Through this process, I’ve learned a few things.

1)  It’s not what you know, it’s who you know. My dad’s current profession is turning apartment complexes into condos and selling them.  The stigma with real estate used to be wealth.  A few years ago, saying “Oh, my dad is in real estate” made me look like someone who grew up in a country club.  Now when I say “my dad is in real estate,” people give me pitying looks and point me to the nearest thrift store.  Oddly enough, we’ve never been rich, having missed the booming market and now suffering through a pits of this one.  However, because of what my dad does, he’s built up some relationships with suppliers and contractors.  So when it came time to remodel our house, he was able to purchase all appliances, cabinets, flooring, and whatever else at cost.  All he does is pay his contractors for labor, and they install everything.  How much money does this save?  I don’t feel comfortable saying the exact figure online, but it’s in the tens of thousands of dollars.  From talking to him, I got the impression that if you buy a nice house, the guy who built it has a margin probably close to $100k.  So in knowing the right people, he’s basically tacked on a butt-ton of money to the equity of our house, at no cost to him.  I’m still in a state of awe at the amount of money we’ve saved, and even more in awe of the amount of money people are willing to pay.

2)  Know How to Use Your Credit Cards.  Credit cards can be great if you’re smart about them.  If you’re a student, build your credit by making small purchases and paying your bills on time.  By the time you graduate, you should have built a nice credit history and can reap the benefits.  Don’t screw up though because the dangers are extremely real.  If you’re working and your company reimburses you for purchases, even better.  Put them on a rewards card and get what are essentially free points.  What is this good for?  Over winter break, a 50″ plasma TV was sitting in our family room that my dad had basically gotten for free.  The principle is risk management, not avoidance.

3)  Hotels Are Great.  One of the things I have to do over break is write a paper.  My room has no free workspace where I can spread some books out and sit comfortably for a few hours.  My town is backwards enough to consider 9pm late, so when the library or coffeeshop closes, I have nowhere to work.  Inspired by a trip to New York, I scouted out some hotels in the area (for some reason, there are 4-5 within a 10 minute radius of me), and found one with a nice place to work.  The benefits?  Ample workspace, plenty of light, nice bathrooms, and it never closes.  Driving back home, I had another thought.  I could probably meet people for breakfast there, and it’d be free.  Or, at Champaign, my small group could go to one of the local hotels for breakfast after lockin.  Just a thought…

4)  I wouldn’t mind working in construction.  I’m all about the satisfaction from completing a project, and when I’m physically invested in something, it seems that much sweeter.  Of course the fact that I went to college and not trade school puts me at odds with everyone else in the biz, but it still looks like a fun job.

5)  Why are Korean/Asian Males wimps?

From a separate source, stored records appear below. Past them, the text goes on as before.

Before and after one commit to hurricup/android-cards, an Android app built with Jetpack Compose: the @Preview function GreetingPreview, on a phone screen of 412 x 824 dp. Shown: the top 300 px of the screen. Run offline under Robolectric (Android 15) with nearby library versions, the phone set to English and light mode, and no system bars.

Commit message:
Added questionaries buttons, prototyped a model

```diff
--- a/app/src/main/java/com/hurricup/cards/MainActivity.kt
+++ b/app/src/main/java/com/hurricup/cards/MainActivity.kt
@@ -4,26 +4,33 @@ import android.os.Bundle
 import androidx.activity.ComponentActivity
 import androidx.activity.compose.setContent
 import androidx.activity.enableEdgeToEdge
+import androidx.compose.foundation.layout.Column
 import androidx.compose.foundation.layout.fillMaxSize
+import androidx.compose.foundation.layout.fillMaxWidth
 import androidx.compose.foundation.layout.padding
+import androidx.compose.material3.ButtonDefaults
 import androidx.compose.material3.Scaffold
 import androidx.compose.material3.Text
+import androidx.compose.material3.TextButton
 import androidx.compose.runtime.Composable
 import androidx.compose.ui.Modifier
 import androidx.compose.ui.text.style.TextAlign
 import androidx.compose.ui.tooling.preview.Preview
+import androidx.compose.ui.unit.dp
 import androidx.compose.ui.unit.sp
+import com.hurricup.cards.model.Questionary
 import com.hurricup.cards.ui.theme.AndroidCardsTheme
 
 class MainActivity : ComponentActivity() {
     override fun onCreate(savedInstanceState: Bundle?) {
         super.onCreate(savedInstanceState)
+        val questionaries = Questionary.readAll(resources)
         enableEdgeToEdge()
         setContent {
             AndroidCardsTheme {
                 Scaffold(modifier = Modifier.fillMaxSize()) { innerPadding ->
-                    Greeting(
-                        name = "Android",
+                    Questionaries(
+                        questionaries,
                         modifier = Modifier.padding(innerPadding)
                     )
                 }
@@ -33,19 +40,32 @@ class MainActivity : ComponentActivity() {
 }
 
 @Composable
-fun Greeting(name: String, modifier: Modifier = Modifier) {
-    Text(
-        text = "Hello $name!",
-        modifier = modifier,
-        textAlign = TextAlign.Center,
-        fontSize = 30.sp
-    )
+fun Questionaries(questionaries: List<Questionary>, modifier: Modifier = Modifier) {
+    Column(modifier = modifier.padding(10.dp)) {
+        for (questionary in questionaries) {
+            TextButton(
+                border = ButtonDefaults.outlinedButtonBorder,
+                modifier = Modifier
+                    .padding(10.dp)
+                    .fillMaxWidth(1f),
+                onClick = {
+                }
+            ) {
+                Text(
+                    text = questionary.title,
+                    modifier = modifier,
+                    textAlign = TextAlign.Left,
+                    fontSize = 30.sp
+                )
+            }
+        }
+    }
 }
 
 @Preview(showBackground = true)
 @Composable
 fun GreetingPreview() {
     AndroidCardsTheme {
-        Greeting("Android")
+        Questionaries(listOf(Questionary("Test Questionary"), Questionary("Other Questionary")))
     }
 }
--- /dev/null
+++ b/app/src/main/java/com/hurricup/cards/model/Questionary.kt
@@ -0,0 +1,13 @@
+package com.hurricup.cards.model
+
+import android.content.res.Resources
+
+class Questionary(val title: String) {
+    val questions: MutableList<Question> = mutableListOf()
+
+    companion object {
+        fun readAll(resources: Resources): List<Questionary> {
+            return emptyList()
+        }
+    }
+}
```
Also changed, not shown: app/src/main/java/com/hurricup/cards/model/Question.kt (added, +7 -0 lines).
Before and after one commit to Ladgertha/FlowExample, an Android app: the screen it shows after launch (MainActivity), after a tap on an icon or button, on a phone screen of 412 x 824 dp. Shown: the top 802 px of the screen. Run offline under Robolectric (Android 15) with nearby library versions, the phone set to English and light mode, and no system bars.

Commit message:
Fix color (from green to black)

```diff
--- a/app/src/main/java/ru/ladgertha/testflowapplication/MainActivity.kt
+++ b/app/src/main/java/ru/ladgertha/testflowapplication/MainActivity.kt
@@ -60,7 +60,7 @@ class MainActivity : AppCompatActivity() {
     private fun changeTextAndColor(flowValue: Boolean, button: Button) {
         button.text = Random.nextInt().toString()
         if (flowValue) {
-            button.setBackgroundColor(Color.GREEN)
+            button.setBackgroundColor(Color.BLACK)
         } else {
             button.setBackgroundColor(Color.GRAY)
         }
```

I don’t know if this is a thought or just a truthful observation, but why are all Korean males so prissy?  They do their hair, they dress all nice, it’s really disheartening to see.  What’s even worse are those Korean/Asian thugs.  Nowadays at UofI, these are the ones that wear their baggy Asian frat shirts with numbers on the back, absurd nicknames, and gaudy Greek letters across the front.  Nothing stinks more of insecurity/hilarity than that.  I honestly have problems taking Asian people in Asian frats seriously after seeing them decked out in that garb.  Why do we have to so fiercely identify with our ethnicity?  Is that the only thing we can find security in?

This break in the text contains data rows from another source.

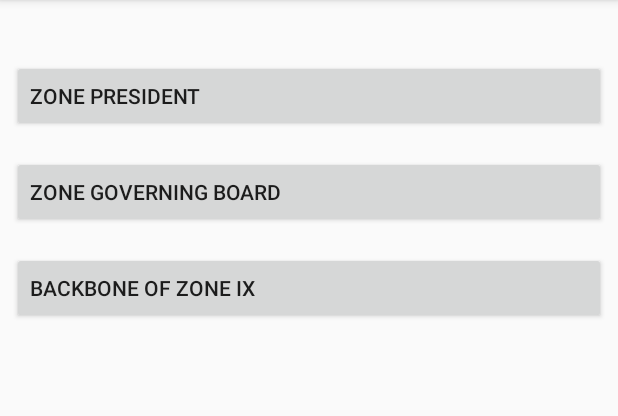
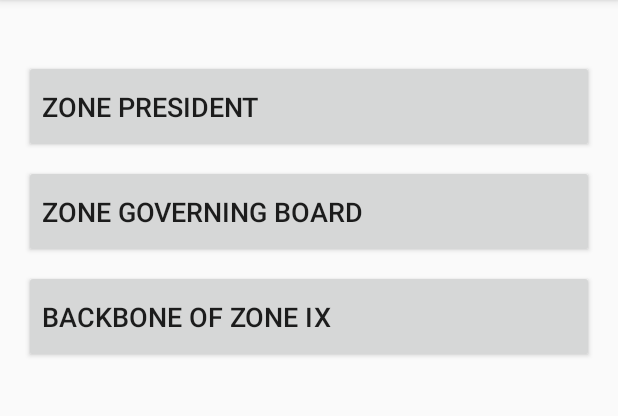
Before and after one commit to hussainsadikot/JCI_India_Directory, an Android app: the ZoneGoverningBodyActivity screen opened directly, with no data from a screen before it, on a phone screen of 412 x 824 dp, the part 84-500 px from its top. Run offline under Robolectric (Android 15) with nearby library versions, the phone set to English and light mode, and no system bars.

Commit message:
little change in button text size also left and right margin for other activity is changed and 3.1,3.2 pdf changed

```diff
--- a/app/src/main/java/com/example/android/jciindiadirectory/ZoneGoverningBodyActivity.java
+++ b/app/src/main/java/com/example/android/jciindiadirectory/ZoneGoverningBodyActivity.java
@@ -36,11 +36,11 @@ public class ZoneGoverningBodyActivity extends AppCompatActivity implements View
         Intent i = new Intent(ZoneGoverningBodyActivity.this, PdfViewActivity.class);
         switch (v.getId()) {
             case R.id.button_Zone_governing_board:
-                i.putExtra("file", "zone _governing_body.pdf");
+                i.putExtra("file", "ZONE_GOVERNING_BOARD_3_2.pdf");
                 startActivity(i);
                 break;
             case R.id.button_zone_president:
-                i.putExtra("file", "zone_president.pdf");
+                i.putExtra("file", "ZONE_PRESIDENT_3_1.pdf");
                 startActivity(i);
                 break;
             case R.id.button_Backbone_of_Zone_IX:
--- a/app/src/main/res/layout/activity_zone_governing_body.xml
+++ b/app/src/main/res/layout/activity_zone_governing_body.xml
@@ -24,33 +24,42 @@
                 android:layout_centerHorizontal="true"
                 android:layout_marginTop="32dp"
 
+                android:layout_marginRight="16dp"
+                android:layout_marginLeft="16dp"
+
                 >
 
                 <Button
                     android:id="@+id/button_zone_president"
+                    android:text="Zone President"
                     android:layout_width="match_parent"
-                    android:layout_height="wrap_content"
-                    android:text="Zone President"
+                    android:layout_height="62dp"
+
+                    android:layout_marginTop="8dp"
                     android:textAlignment="textStart"
-                    android:layout_margin="8dp"
+                    android:textSize="18sp"
                     />
                 <Button
                     android:id="@+id/button_Zone_governing_board"
                     android:layout_width="match_parent"
-                    android:layout_height="wrap_content"
+                    android:layout_height="62dp"
+
+                    android:layout_marginTop="8dp"
+                    android:textAlignment="textStart"
+                    android:textSize="18sp"
 
                     android:text="Zone governing board"
-                    android:textAlignment="textStart"
-                    android:layout_margin="8dp"
                     />
                 <Button
                     android:id="@+id/button_Backbone_of_Zone_IX"
                     android:layout_width="match_parent"
-                    android:layout_height="wrap_content"
+                    android:layout_height="62dp"
 
+                    android:layout_marginTop="8dp"
+                    android:textAlignment="textStart"
+                    android:textSize="18sp"
                     android:text="Backbone of Zone IX"
-                    android:textAlignment="textStart"
-                    android:layout_margin="8dp"
+
                     />
             </LinearLayout>
 
```
Also changed, not shown: app/src/main/java/com/example/android/jciindiadirectory/PdfViewActivity.java (+4 -4 lines), app/src/main/res/layout/activity_l_o_m_directory.xml (+13 -6 lines), app/src/main/res/layout/activity_main.xml (+9 -3 lines), app/src/main/res/layout/activity_trainer.xml (+15 -6 lines), app/src/main/res/layout/activity_zone_president_column.xml (+13 -6 lines), 2 other files.
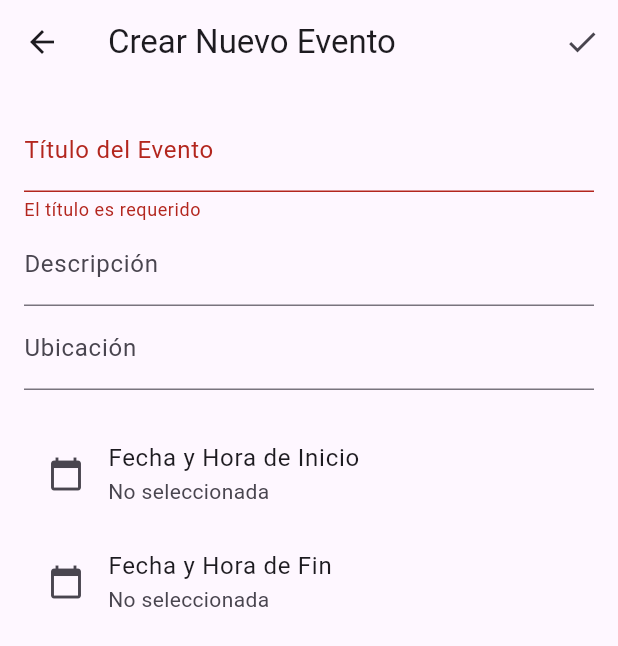
After one commit to anthonyramonaguilera-art/avivamiento_app, a Flutter app: the CreateEventScreen screen opened directly, after a tap on the "check" icon, on a phone screen of 412 x 824 dp. The commit adds this screen. Shown: the top 646 px of the screen. Run offline on Flutter 3.47's test engine with Material 3 defaults, Android fonts, the phone set to English and light mode, and no system bars; our stand-ins replace audioplayers, cloud_firestore, firebase_auth, firebase_core, flutter_riverpod; accounts and stored records are empty.

Commit message:
version alternativa del proyecto

```diff
--- /dev/null
+++ b/lib/screens/calendar/create_event_screen.dart
@@ -0,0 +1,145 @@
+import 'package:flutter/material.dart';
+import 'package:flutter_riverpod/flutter_riverpod.dart';
+import 'package:avivamiento_app/providers/services_provider.dart';
+import 'package:cloud_firestore/cloud_firestore.dart';
+
+class CreateEventScreen extends StatefulWidget {
+  const CreateEventScreen({Key? key}) : super(key: key);
+
+  @override
+  State<CreateEventScreen> createState() => _CreateEventScreenState();
+}
+
+class _CreateEventScreenState extends State<CreateEventScreen> {
+  final _formKey = GlobalKey<FormState>();
+  final _titleController = TextEditingController();
+  final _descriptionController = TextEditingController();
+  final _locationController = TextEditingController();
+  DateTime? _startTime;
+  DateTime? _endTime;
+  bool _isLoading = false;
+
+  Future<DateTime?> _pickDateTime(
+    BuildContext context, {
+    required DateTime initialDate,
+  }) async {
+    final date = await showDatePicker(
+      context: context,
+      initialDate: initialDate,
+      firstDate: DateTime.now(),
+      lastDate: DateTime(2101),
+    );
+    if (date == null) return null;
+    final time = await showTimePicker(
+      context: context,
+      initialTime: TimeOfDay.fromDateTime(initialDate),
+    );
+    if (time == null) return null;
+    return DateTime(date.year, date.month, date.day, time.hour, time.minute);
+  }
+
+  Future<void> _submitEvent(BuildContext context, WidgetRef ref) async {
+    if (_formKey.currentState!.validate()) {
+      if (_startTime == null || _endTime == null) {
+        ScaffoldMessenger.of(context).showSnackBar(
+          const SnackBar(
+            content: Text('Por favor, seleccione las fechas de inicio y fin'),
+          ),
+        );
+        return;
+      }
+      setState(() => _isLoading = true);
+      try {
+        final eventService = ref.read(eventServiceProvider);
+        await eventService.createEvent(
+          title: _titleController.text.trim(),
+          description: _descriptionController.text.trim(),
+          location: _locationController.text.trim(),
+          startTime: Timestamp.fromDate(_startTime!),
+          endTime: Timestamp.fromDate(_endTime!),
+        );
+        if (mounted) Navigator.of(context).pop();
+      } catch (e) {
+        ScaffoldMessenger.of(
+          context,
+        ).showSnackBar(SnackBar(content: Text('Error al crear el evento: $e')));
+      } finally {
+        if (mounted) setState(() => _isLoading = false);
+      }
+    }
+  }
+
+  @override
+  Widget build(BuildContext context) {
+    return Scaffold(
+      appBar: AppBar(
+        title: const Text('Crear Nuevo Evento'),
+        actions: [
+          _isLoading
+              ? const Padding(
+                  padding: EdgeInsets.all(16.0),
+                  child: CircularProgressIndicator(),
+                )
+              : Consumer(
+                  builder: (context, ref, _) => IconButton(
+                    icon: const Icon(Icons.check),
+                    onPressed: () => _submitEvent(context, ref),
+                  ),
+                ),
+        ],
+      ),
+      body: Padding(
+        padding: const EdgeInsets.all(16.0),
+        child: Form(
+          key: _formKey,
+          child: ListView(
+            children: [
+              TextFormField(
+                controller: _titleController,
+                decoration: const InputDecoration(
+                  labelText: 'Título del Evento',
+                ),
+                validator: (value) =>
+                    value!.isEmpty ? 'El título es requerido' : null,
+              ),
+              TextFormField(
+                controller: _descriptionController,
+                decoration: const InputDecoration(labelText: 'Descripción'),
+              ),
+              TextFormField(
+                controller: _locationController,
+                decoration: const InputDecoration(labelText: 'Ubicación'),
+              ),
+              const SizedBox(height: 20),
+              ListTile(
+                leading: const Icon(Icons.calendar_today),
+                title: const Text('Fecha y Hora de Inicio'),
+                subtitle: Text(_startTime?.toString() ?? 'No seleccionada'),
+                onTap: () async {
+                  final pickedTime = await _pickDateTime(
+                    context,
+                    initialDate: _startTime ?? DateTime.now(),
+                  );
+                  if (pickedTime != null)
+                    setState(() => _startTime = pickedTime);
+                },
+              ),
+              ListTile(
+                leading: const Icon(Icons.calendar_today),
+                title: const Text('Fecha y Hora de Fin'),
+                subtitle: Text(_endTime?.toString() ?? 'No seleccionada'),
+                onTap: () async {
+                  final pickedTime = await _pickDateTime(
+                    context,
+                    initialDate: _endTime ?? _startTime ?? DateTime.now(),
+                  );
+                  if (pickedTime != null) setState(() => _endTime = pickedTime);
+                },
+              ),
+            ],
+          ),
+        ),
+      ),
+    );
+  }
+}
```
Also changed, not shown: lib/screens/calendar/calendar_screen.dart (+25 -6 lines), lib/services/event_service.dart (+17 -3 lines).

By the way, I guess I’m back to blogging.  I’m sure all my loyal fans are thrilled, though apparently all my hits are coming from people looking for foam blocks they can fill foam pits with.  Sorry to those of you from google search, but no foam pits here.